= DATA SHOWN =
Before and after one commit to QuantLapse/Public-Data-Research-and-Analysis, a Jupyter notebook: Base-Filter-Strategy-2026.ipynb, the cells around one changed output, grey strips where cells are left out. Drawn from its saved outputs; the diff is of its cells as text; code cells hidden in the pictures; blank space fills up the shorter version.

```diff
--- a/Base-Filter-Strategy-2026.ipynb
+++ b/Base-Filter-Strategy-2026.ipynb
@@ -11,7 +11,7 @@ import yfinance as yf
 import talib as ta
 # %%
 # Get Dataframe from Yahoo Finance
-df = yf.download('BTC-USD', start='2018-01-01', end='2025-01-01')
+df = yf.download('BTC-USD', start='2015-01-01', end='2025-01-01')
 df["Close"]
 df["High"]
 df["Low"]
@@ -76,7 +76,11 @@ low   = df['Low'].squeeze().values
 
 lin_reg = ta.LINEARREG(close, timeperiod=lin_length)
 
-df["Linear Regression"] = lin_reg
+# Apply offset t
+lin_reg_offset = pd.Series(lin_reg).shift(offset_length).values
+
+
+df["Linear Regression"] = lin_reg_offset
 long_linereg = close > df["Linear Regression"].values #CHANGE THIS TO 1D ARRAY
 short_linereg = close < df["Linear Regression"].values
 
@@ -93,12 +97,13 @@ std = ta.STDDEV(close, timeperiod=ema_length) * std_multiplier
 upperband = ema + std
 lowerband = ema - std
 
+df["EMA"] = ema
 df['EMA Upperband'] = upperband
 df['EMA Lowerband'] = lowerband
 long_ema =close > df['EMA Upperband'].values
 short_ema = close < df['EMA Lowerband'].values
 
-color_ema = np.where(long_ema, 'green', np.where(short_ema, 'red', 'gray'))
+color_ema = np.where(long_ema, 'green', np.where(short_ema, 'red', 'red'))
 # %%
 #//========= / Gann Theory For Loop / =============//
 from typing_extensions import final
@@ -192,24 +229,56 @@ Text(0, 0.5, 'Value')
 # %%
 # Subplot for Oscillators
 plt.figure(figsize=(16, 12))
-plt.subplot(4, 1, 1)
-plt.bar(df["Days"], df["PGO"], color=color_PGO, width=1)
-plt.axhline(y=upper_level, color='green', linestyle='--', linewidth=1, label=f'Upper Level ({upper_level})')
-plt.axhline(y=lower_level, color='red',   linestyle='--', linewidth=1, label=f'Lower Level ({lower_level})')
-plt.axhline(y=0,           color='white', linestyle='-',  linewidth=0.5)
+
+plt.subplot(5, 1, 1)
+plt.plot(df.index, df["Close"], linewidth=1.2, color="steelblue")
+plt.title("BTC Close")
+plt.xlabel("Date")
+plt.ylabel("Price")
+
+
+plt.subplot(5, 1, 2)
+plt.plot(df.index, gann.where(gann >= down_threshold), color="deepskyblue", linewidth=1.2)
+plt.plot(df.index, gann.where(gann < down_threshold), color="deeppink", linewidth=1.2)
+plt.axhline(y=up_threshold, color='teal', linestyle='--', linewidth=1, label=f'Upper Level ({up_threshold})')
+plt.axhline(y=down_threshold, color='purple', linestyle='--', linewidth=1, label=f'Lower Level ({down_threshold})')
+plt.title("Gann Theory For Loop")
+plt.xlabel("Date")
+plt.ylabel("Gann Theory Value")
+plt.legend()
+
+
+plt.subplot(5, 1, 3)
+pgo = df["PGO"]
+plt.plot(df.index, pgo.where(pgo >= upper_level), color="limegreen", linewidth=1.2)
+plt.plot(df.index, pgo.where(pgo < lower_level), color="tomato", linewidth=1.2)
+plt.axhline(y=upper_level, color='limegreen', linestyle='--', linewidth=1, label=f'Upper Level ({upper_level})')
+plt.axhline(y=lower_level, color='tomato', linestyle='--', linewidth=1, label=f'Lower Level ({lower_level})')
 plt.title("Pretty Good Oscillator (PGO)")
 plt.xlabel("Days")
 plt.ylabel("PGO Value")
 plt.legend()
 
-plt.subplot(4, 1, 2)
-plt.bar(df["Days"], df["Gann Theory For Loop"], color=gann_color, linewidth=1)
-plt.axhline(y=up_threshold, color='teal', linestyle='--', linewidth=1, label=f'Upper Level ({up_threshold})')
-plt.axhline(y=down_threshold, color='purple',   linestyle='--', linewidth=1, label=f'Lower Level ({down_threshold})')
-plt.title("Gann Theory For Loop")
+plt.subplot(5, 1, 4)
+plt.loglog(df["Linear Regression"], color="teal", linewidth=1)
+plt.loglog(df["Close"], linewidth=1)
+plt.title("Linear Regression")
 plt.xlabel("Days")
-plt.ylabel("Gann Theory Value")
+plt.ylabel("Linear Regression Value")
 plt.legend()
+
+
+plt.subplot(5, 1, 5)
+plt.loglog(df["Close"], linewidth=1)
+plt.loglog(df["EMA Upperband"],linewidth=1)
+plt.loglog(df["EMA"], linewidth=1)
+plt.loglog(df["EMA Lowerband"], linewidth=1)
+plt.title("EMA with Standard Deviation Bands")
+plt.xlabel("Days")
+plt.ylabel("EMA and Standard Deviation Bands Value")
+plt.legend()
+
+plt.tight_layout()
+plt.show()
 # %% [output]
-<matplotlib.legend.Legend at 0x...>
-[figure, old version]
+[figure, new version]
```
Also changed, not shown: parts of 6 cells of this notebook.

= WHAT YOU HAVE TO DO =
Retype every entry without changing anything.

= RESPONSE TO THE TASK =
Before and after one commit to QuantLapse/Public-Data-Research-and-Analysis, a Jupyter notebook: Base-Filter-Strategy-2026.ipynb, the cells around one changed output, grey strips where cells are left out. Drawn from its saved outputs; the diff is of its cells as text; code cells hidden in the pictures; blank space fills up the shorter version.

```diff
--- a/Base-Filter-Strategy-2026.ipynb
+++ b/Base-Filter-Strategy-2026.ipynb
@@ -11,7 +11,7 @@ import yfinance as yf
 import talib as ta
 # %%
 # Get Dataframe from Yahoo Finance
-df = yf.download('BTC-USD', start='2018-01-01', end='2025-01-01')
+df = yf.download('BTC-USD', start='2015-01-01', end='2025-01-01')
 df["Close"]
 df["High"]
 df["Low"]
@@ -76,7 +76,11 @@ low   = df['Low'].squeeze().values
 
 lin_reg = ta.LINEARREG(close, timeperiod=lin_length)
 
-df["Linear Regression"] = lin_reg
+# Apply offset t
+lin_reg_offset = pd.Series(lin_reg).shift(offset_length).values
+
+
+df["Linear Regression"] = lin_reg_offset
 long_linereg = close > df["Linear Regression"].values #CHANGE THIS TO 1D ARRAY
 short_linereg = close < df["Linear Regression"].values
 
@@ -93,12 +97,13 @@ std = ta.STDDEV(close, timeperiod=ema_length) * std_multiplier
 upperband = ema + std
 lowerband = ema - std
 
+df["EMA"] = ema
 df['EMA Upperband'] = upperband
 df['EMA Lowerband'] = lowerband
 long_ema =close > df['EMA Upperband'].values
 short_ema = close < df['EMA Lowerband'].values
 
-color_ema = np.where(long_ema, 'green', np.where(short_ema, 'red', 'gray'))
+color_ema = np.where(long_ema, 'green', np.where(short_ema, 'red', 'red'))
 # %%
 #//========= / Gann Theory For Loop / =============//
 from typing_extensions import final
@@ -192,24 +229,56 @@ Text(0, 0.5, 'Value')
 # %%
 # Subplot for Oscillators
 plt.figure(figsize=(16, 12))
-plt.subplot(4, 1, 1)
-plt.bar(df["Days"], df["PGO"], color=color_PGO, width=1)
-plt.axhline(y=upper_level, color='green', linestyle='--', linewidth=1, label=f'Upper Level ({upper_level})')
-plt.axhline(y=lower_level, color='red',   linestyle='--', linewidth=1, label=f'Lower Level ({lower_level})')
-plt.axhline(y=0,           color='white', linestyle='-',  linewidth=0.5)
+
+plt.subplot(5, 1, 1)
+plt.plot(df.index, df["Close"], linewidth=1.2, color="steelblue")
+plt.title("BTC Close")
+plt.xlabel("Date")
+plt.ylabel("Price")
+
+
+plt.subplot(5, 1, 2)
+plt.plot(df.index, gann.where(gann >= down_threshold), color="deepskyblue", linewidth=1.2)
+plt.plot(df.index, gann.where(gann < down_threshold), color="deeppink", linewidth=1.2)
+plt.axhline(y=up_threshold, color='teal', linestyle='--', linewidth=1, label=f'Upper Level ({up_threshold})')
+plt.axhline(y=down_threshold, color='purple', linestyle='--', linewidth=1, label=f'Lower Level ({down_threshold})')
+plt.title("Gann Theory For Loop")
+plt.xlabel("Date")
+plt.ylabel("Gann Theory Value")
+plt.legend()
+
+
+plt.subplot(5, 1, 3)
+pgo = df["PGO"]
+plt.plot(df.index, pgo.where(pgo >= upper_level), color="limegreen", linewidth=1.2)
+plt.plot(df.index, pgo.where(pgo < lower_level), color="tomato", linewidth=1.2)
+plt.axhline(y=upper_level, color='limegreen', linestyle='--', linewidth=1, label=f'Upper Level ({upper_level})')
+plt.axhline(y=lower_level, color='tomato', linestyle='--', linewidth=1, label=f'Lower Level ({lower_level})')
 plt.title("Pretty Good Oscillator (PGO)")
 plt.xlabel("Days")
 plt.ylabel("PGO Value")
 plt.legend()
 
-plt.subplot(4, 1, 2)
-plt.bar(df["Days"], df["Gann Theory For Loop"], color=gann_color, linewidth=1)
-plt.axhline(y=up_threshold, color='teal', linestyle='--', linewidth=1, label=f'Upper Level ({up_threshold})')
-plt.axhline(y=down_threshold, color='purple',   linestyle='--', linewidth=1, label=f'Lower Level ({down_threshold})')
-plt.title("Gann Theory For Loop")
+plt.subplot(5, 1, 4)
+plt.loglog(df["Linear Regression"], color="teal", linewidth=1)
+plt.loglog(df["Close"], linewidth=1)
+plt.title("Linear Regression")
 plt.xlabel("Days")
-plt.ylabel("Gann Theory Value")
+plt.ylabel("Linear Regression Value")
 plt.legend()
+
+
+plt.subplot(5, 1, 5)
+plt.loglog(df["Close"], linewidth=1)
+plt.loglog(df["EMA Upperband"],linewidth=1)
+plt.loglog(df["EMA"], linewidth=1)
+plt.loglog(df["EMA Lowerband"], linewidth=1)
+plt.title("EMA with Standard Deviation Bands")
+plt.xlabel("Days")
+plt.ylabel("EMA and Standard Deviation Bands Value")
+plt.legend()
+
+plt.tight_layout()
+plt.show()
 # %% [output]
-<matplotlib.legend.Legend at 0x...>
-[figure, old version]
+[figure, new version]
```
Also changed, not shown: parts of 6 cells of this notebook.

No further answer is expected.